At the suggestion of his girlfriend at the time, Boswell decided to create the apparel he couldn’t find. While he’d never been behind a sewing machine and had no idea where to begin with a pattern, he did know one thing: Less supply means more demand. That simple fact, combined with a strong personal sense of style, fueled his foray into fashion.
"I just started making stuff for myself," he says. "We live in a world of professionals. There are patternmakers who are professionals — I outsource that. But with designing, once I started to put my mind to it, it was a domino effect." Soon the first two pairs of wool slacks he conceived developed into his debut line.
Now two years — and countless lessons of trial and error— later, Boswell has refined the focus of his collection. He still produces garments for the high pockets, but his signature line also includes designs for those more moderate in height. Denim jeans and jackets are constructed with patterned fabric that’s exposed when cuffed or rolled up, so that 5-foot-5 and 6-foot-5 customers can shop side by side. He addresses what guys really need outside the realm of street- and sportswear, with clothes that have the assured elegance of made-to-measure classics while at the same time reflecting a contemporary edge. These are threads for the new gentleman.
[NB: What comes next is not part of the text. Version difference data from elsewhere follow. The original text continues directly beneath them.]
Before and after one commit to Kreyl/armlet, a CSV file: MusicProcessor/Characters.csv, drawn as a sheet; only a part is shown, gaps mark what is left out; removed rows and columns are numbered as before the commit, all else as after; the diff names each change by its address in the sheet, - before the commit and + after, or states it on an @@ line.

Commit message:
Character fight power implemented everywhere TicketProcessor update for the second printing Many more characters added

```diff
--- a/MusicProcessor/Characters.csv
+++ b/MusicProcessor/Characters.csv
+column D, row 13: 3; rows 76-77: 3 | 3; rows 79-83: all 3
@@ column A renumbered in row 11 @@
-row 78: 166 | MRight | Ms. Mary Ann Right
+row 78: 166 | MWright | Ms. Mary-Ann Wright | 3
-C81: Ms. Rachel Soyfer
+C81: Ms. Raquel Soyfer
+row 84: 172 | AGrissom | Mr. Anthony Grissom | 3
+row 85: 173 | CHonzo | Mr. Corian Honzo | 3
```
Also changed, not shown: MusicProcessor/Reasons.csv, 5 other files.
Boswell’s standout items are his suits and oxford shirts. The suits are professionally tailored with immaculate cuts and a touch of whimsy: a terrier logo embellished on the back jacket panel, the words gauche and droite stitched over the pockets of the slacks. His patterned button-downs are reinterpretations of the traditional dress shirt. Pinstripes get punched up with a subtle touch of gingham beneath the collar; plaids have barely visible iconography such as a pointing index finger or a hand-stitched slogan such as "Preter Attention au Detail."
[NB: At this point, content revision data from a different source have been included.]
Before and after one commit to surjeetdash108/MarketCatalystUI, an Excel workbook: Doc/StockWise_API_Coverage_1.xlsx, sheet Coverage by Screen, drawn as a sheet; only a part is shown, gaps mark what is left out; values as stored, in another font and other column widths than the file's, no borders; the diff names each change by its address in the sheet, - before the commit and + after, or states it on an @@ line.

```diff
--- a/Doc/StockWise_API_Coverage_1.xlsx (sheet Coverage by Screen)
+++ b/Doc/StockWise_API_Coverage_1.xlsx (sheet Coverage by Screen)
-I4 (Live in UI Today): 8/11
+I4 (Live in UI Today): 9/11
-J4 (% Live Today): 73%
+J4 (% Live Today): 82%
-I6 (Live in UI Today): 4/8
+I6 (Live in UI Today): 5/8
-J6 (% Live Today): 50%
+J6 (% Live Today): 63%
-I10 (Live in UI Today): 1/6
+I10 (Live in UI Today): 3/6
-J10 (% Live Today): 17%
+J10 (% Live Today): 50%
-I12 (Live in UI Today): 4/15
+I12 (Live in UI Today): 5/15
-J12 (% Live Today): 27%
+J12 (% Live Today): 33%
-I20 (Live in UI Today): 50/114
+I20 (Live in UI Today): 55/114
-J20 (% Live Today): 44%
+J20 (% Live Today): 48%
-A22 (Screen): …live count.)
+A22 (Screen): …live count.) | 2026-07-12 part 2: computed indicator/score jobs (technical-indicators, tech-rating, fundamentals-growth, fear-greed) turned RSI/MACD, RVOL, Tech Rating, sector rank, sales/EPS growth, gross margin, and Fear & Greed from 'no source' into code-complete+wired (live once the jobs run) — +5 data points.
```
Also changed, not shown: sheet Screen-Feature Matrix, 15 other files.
A cast of high-profile peeps have taken note of — and taken home —his work, and he was one of 12 featured designers in Gen Art’s recent L.A. "Fresh Faces in Fashion" show. Athletes John Sally and Steve Smith were among his first clients, while Leonardo DiCaprio, Colin Farrell and Mekhi Phifer followed suit, so to speak, soon thereafter. OutKast’s style maven Andre 3000 has also commissioned several custom pieces for public appearances, a collaboration that enhances the designer’s status among the eminently hip. Today, a select few boutiques; tomorrow, the world.
Waraire Boswell is available at Fred Segal Street, 420 Broadway, Santa Monica, (310) 395-2831; Wolf, 1337 Abbot Kinney Blvd., Venice, (310) 392-8551; and Lisa Kline Men, 123 S. Robertson Blvd., No. B, Los Angeles,
Jack (top photo) wears a cotton shirt with a "star blue wash" denim jacket and jeans.
Wenty is in a cotton shirt with flip French cuffs and "dirty mechanic wash" denim jeans.
Jack is in a cotton shirt with a cotton corduroy five-button jacket and "star blue wash" denim trousers; Wenty wears a cotton shirt with French flip cuffs and wool pinstripe pants with a zip pocket.